▶ **Problem**
Examine the data line by line and report how many lines include the word "dart", with no additional output.

▶ **Given data**
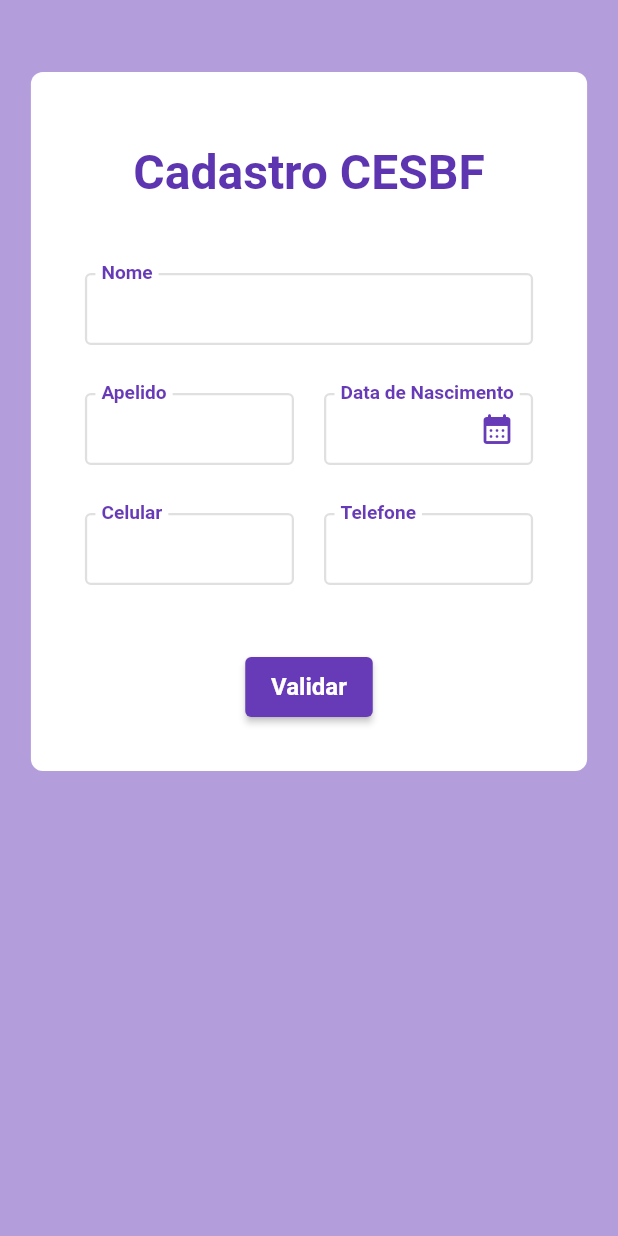
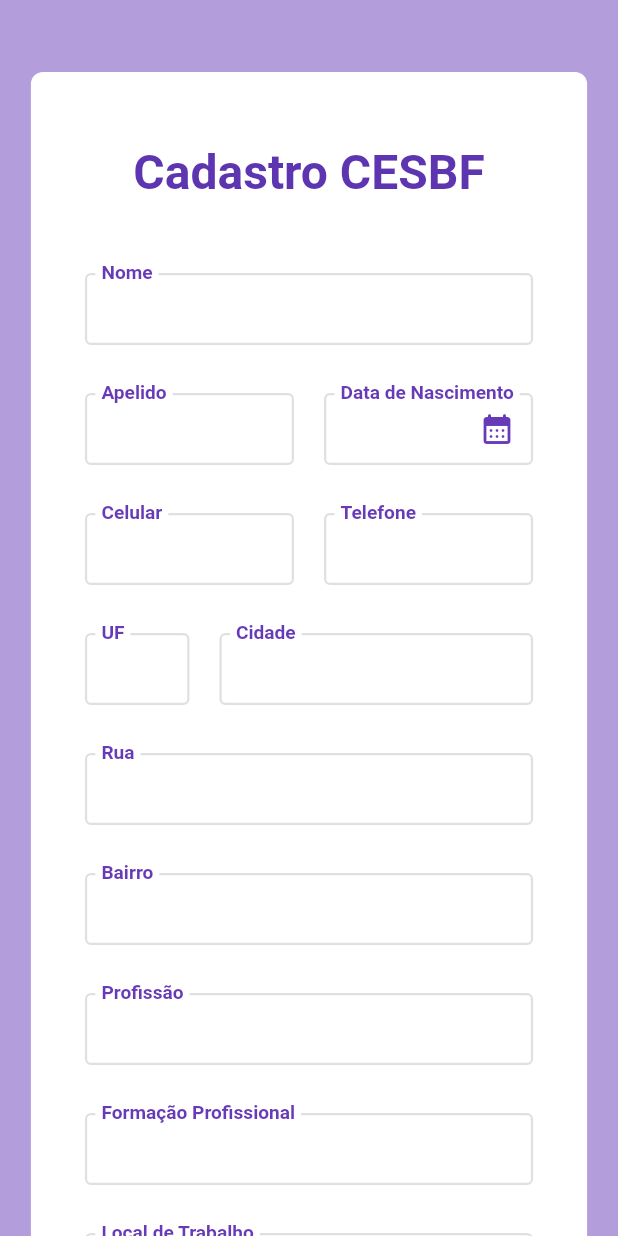
Before and after one commit to NEMJ/formulario, a Flutter app: the screen it shows after launch, on a phone screen of 412 x 824 dp. Run offline on Flutter 3.47's test engine with Material 2 defaults, Android fonts, the phone set to English and light mode, and no system bars.

Commit message:
new fields and button added

```diff
--- a/lib/controllers/form_controllers.dart
+++ b/lib/controllers/form_controllers.dart
@@ -8,7 +8,7 @@ class Controllers {
   static TextEditingController dataNascimentoController = TextEditingController();
   static TextEditingController ufController = TextEditingController();
   static TextEditingController cidadeController = TextEditingController();
-  static TextEditingController enderecoController = TextEditingController();
+  static TextEditingController ruaController = TextEditingController();
   static TextEditingController bairroController = TextEditingController();
   static TextEditingController profissaoController = TextEditingController();
   static TextEditingController formacaoController = TextEditingController();
--- a/lib/pages/main_page.dart
+++ b/lib/pages/main_page.dart
@@ -110,13 +110,76 @@ class _MainPageState extends State<MainPage> {
                         ),
                       ],
                     ),
+                    const SizedBox(height: 32),
+                    Row(
+                      children: [
+                        Flexible(
+                          child: TextFormFieldWidget(
+                            controller: Controllers.ufController,
+                            label: 'UF',
+                          ),
+                        ),
+                        const SizedBox(width: 20),
+                        Flexible(
+                          flex: 3,
+                          child: TextFormFieldWidget(
+                            controller: Controllers.cidadeController,
+                            label: 'Cidade',
+                          ),
+                        ),
+                      ]
+                    ),
+                    const SizedBox(height: 32),
+                    TextFormFieldWidget(
+                      controller: Controllers.ruaController,
+                      label: 'Rua',
+                    ),
+                    const SizedBox(height: 32),
+                    TextFormFieldWidget(
+                      controller: Controllers.bairroController,
+                      label: 'Bairro',
+                    ),
+                    const SizedBox(height: 32),
+                    TextFormFieldWidget(
+                      controller: Controllers.profissaoController,
+                      label: 'Profissão',
+                    ),
+                    const SizedBox(height: 32),
+                    TextFormFieldWidget(
+                      controller: Controllers.formacaoController,
+                      label: 'Formação Profissional',
+                    ),
+                    const SizedBox(height: 32),
+                    TextFormFieldWidget(
+                      controller: Controllers.localTrabalhoController,
+                      label: 'Local de Trabalho',
+                    ),
                     const SizedBox(height: 48),
+                    Row(
+                      mainAxisAlignment: MainAxisAlignment.spaceEvenly,
+                      children: [
                         SizedBox(
-                      width: 85,
+                          width: 110,
+                          height: 40,
+                          child: TextButton(
+                            onPressed: () {},
+                            style: TextButton.styleFrom(
+                              backgroundColor: Colors.deepPurple.shade200,
+                            ),
+                            child: const Text(
+                              'Reuniões',
+                              style: TextStyle(
+                                color: Color.fromRGBO(69, 39, 160, 1),
+                              ),
+                            ),
+                          ),
+                        ),
+                        SizedBox(
+                          width: 110,
                           height: 40,
                           child: ElevatedButton(
                             child: const Text(
-                          'Validar',
+                              'Cadastrar',
                               style: TextStyle(
                                 fontWeight: FontWeight.bold,
                                 fontSize: 16,
@@ -124,6 +187,8 @@ class _MainPageState extends State<MainPage> {
                             ),
                             onPressed: () => _formKey.currentState!.validate(),
                           ),
+                        ),
+                      ],
                     ),
                   ],
                 ),
```
Lines whose indentation alone changed are shown as unchanged.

▶ **Solution to the problem**
4